The Minister’s spokesperson said there are “multiple rights of appeal and review of decisions now included in the draft Bill”.

“All parties will have equal rights of review,” the spokesperson said.

“Detailed consultation sessions on the [Bill] took place last week. Feedback from the meetings has been overwhelmingly constructive and the Department of Premier and Cabinet is currently trying to book in specific Board consultation briefings for all Prescribed Body Corporates across WA.”

Mr Windie said “sites of great significance globally continue to be harmed or destroyed every day”.

“YMAC has long advocated for stronger protections for cultural heritage and a more equitable position for Traditional Owners in agreement-making,” he said.

While Minister Dawson was a no-show, the Yule River meeting was attended by Liberal MLC Neil Thomson, Member for the Mining and Pastoral Region and Shadow Minister for Planning, Lands and Heritage.

He told NIT it was “extremely disappointing to see not a single representative from the Government at the Yule River meeting”.

“There is a long history with Ministers and their representatives attending this meeting so the absence of the Minister was [keenly] felt when the job of explaining the Bill fell to two mid-level public servants from the Department of Planning Lands and Heritage,” he said.

“It is clear from the discussions with representatives at the Yule River meeting, that there are many concerns about the new Bill.

“I support the call from the meeting to defer the passage of the Bill until there is a stronger understanding of the implications of how it will work in practice.”

He noted that given “the current majority in both houses of Parliament” the final content of the Bill passed by Parliament, for better or worse, would be the responsibility of the Labor Government.

Mr Thomson said the Bill must ensure Aboriginal Cultural Heritage is appropriately protected and there is, “never again, another Juukan Gorge”.

“[The] Labor Government promised to deliver a better Aboriginal Heritage system in 2017.  But since then, all it has achieved is to abolish the Department of Aboriginal Affairs and see its Aboriginal heritage functions subsumed into the Department of Planning Lands and Heritage.

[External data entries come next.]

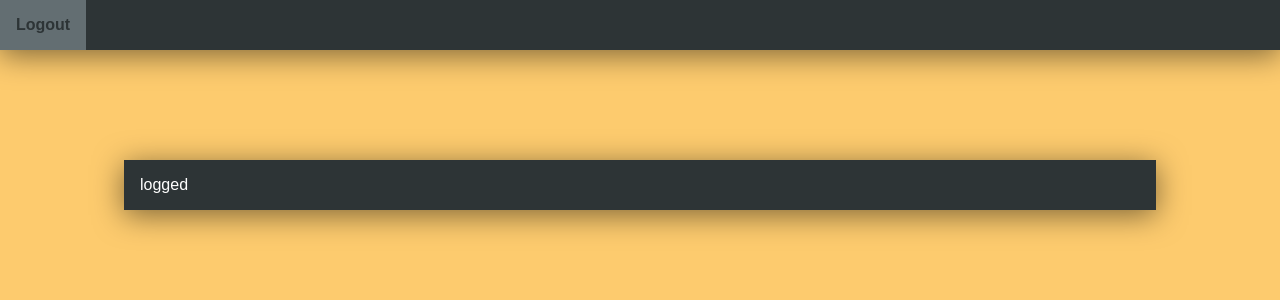
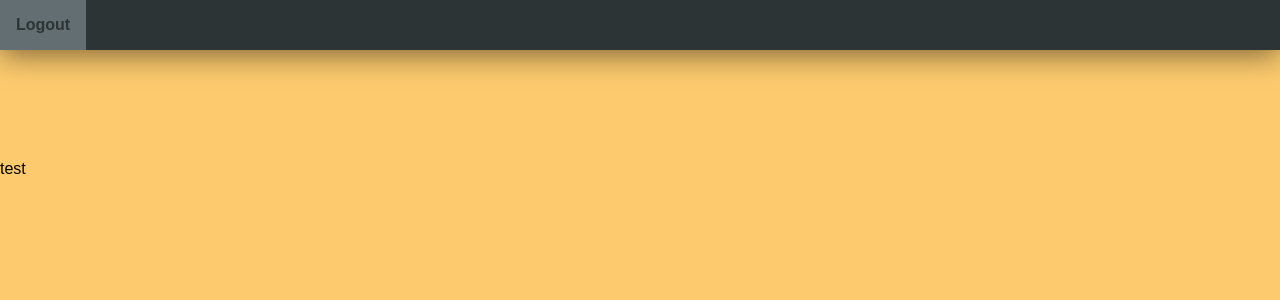
Before and after one commit to linkstrifer/react-nanodegree-would-you-rather, a React (Create React App) app: page / in a window 1280 px wide. Both pictures are taken after a click on the button "Login". Shown: the top 300 px of the page. Built offline with nearby package versions, Linux system fonts and the light colour scheme.

Commit message:
add private routes

```diff
--- a/src/App.js
+++ b/src/App.js
@@ -9,6 +9,7 @@ import { loadUsers } from './redux/users/users.actions';
 import {
   Login,
   Nav,
+  PrivateRoute,
 } from './components';
 
 class App extends Component {
@@ -25,9 +26,11 @@ class App extends Component {
       <div>
         {currentUser && <Nav />}
         {!currentUser && <Route exact path="/" component={Login} />}
-        {currentUser && <Route exact path="/" render={() => (
-          <div className="container">logged</div>
-        )} />}
+        <PrivateRoute exact path="/" render={() => {
+          return (
+            <div>test</div>
+          )
+        }} />
       </div>
     );
   }
--- a/src/components/Nav/Nav.component.js
+++ b/src/components/Nav/Nav.component.js
@@ -29,4 +29,4 @@ class NavComponent extends PureComponent {
   }
 }
 
-export default NavComponent;
+export default connect()(NavComponent);
--- /dev/null
+++ b/src/components/PrivateRoute/PrivateRoute.component.js
@@ -0,0 +1,22 @@
+import React, { PureComponent } from 'react';
+import { connect } from 'react-redux';
+import { Route, Redirect } from 'react-router-dom';
+
+class PrivateRouteComponent extends PureComponent {
+  render() {
+    const { currentUser, ...rest } = this.props;
+
+    return (
+      currentUser &&
+      <Route
+        {...rest}
+      />
+    )
+  }
+}
+
+export default connect(state => (
+  {
+    currentUser: state.currentUser,
+  }
+))(PrivateRouteComponent);
--- a/src/components/index.js
+++ b/src/components/index.js
@@ -1,7 +1,9 @@
 import Login from './Login/Login.component';
 import Nav from './Nav/Nav.component';
+import PrivateRoute from './PrivateRoute/PrivateRoute.component';
 
 export {
   Login,
   Nav,
+  PrivateRoute,
 };
```
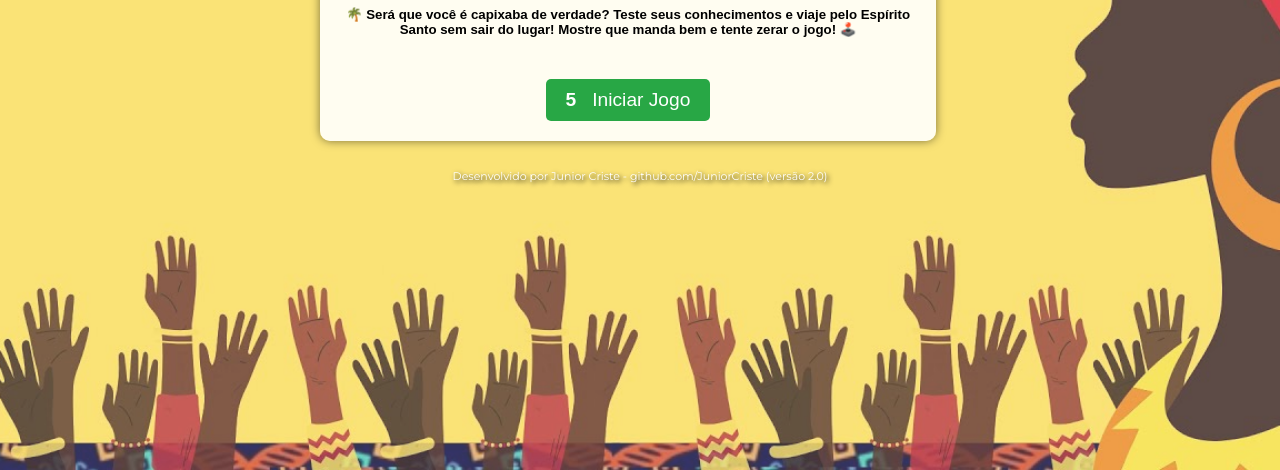
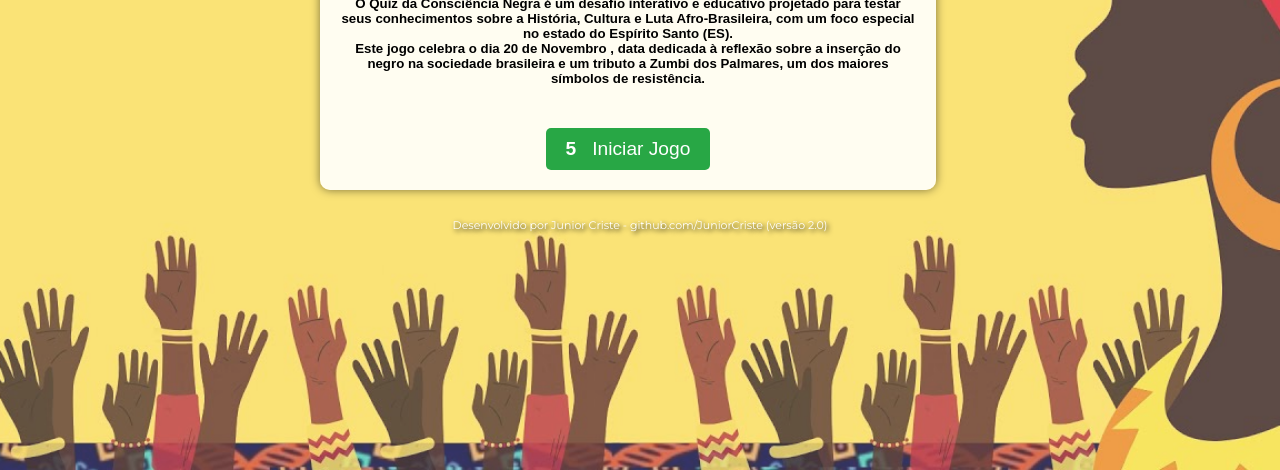
Before and after one commit to JuniorCriste/QuizConscienciaNegra, a plain HTML site: page index.html in a window 1280 px wide. Shown: the part 330-800 px from the top of the page. Drawn offline with Linux system fonts and the light colour scheme.

Commit message:
Quiz da Consciência Negra

```diff
--- a/index.html
+++ b/index.html
@@ -17,8 +17,9 @@
     <div id="conteudo" style="display: none;">
     <div id="background-image"></div> <main>
         <div id="start-screen" class="screen">
-            <h1>Quiz Capixaba <br/></h1> <h5>
-                🌴 Será que você é capixaba de verdade? Teste seus conhecimentos e viaje pelo Espírito Santo sem sair do lugar! Mostre que manda bem e tente zerar o jogo! 🕹️
+            <h1>✊🏽 Quiz da Consciência Negra: Desafio de Conhecimento <br/></h1> <h5>
+                O Quiz da Consciência Negra é um desafio interativo e educativo projetado para testar seus conhecimentos sobre a História, Cultura e Luta Afro-Brasileira, com um foco especial no estado do Espírito Santo (ES).
+                <br/>Este jogo celebra o dia 20 de Novembro , data dedicada à reflexão sobre a inserção do negro na sociedade brasileira e um tributo a Zumbi dos Palmares, um dos maiores símbolos de resistência.
             </h5>
             <button id="start-button"><b>5</b>&nbsp; &nbsp;Iniciar Jogo</button>
         </div>
--- a/script.js
+++ b/script.js
@@ -220,7 +220,7 @@ const topRankingSize = 5;
 
 // ATENÇÃO: SUBSTITUA ESTA LISTA COM OS NOMES REAIS DOS SEUS ARQUIVOS JPG!
 const bgImages = [
-    'background1.jpg', 'background2.jpg'
+    'background1.jpg', 'background2.jpg', 'background3.jpg', 'background4.jpg'
 ];
 
 // Configuração dos Sons
```
Also changed, not shown: img/background/background2.jpg, img/background/background3.jpg (added), img/background/background4.jpg (added), 1 other file.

“I will be taking a very active role in addressing the Bill in detail when it comes before the Parliament and invite all stakeholders to contact me about your concerns so the State can be held to account.”

By Giovanni Torre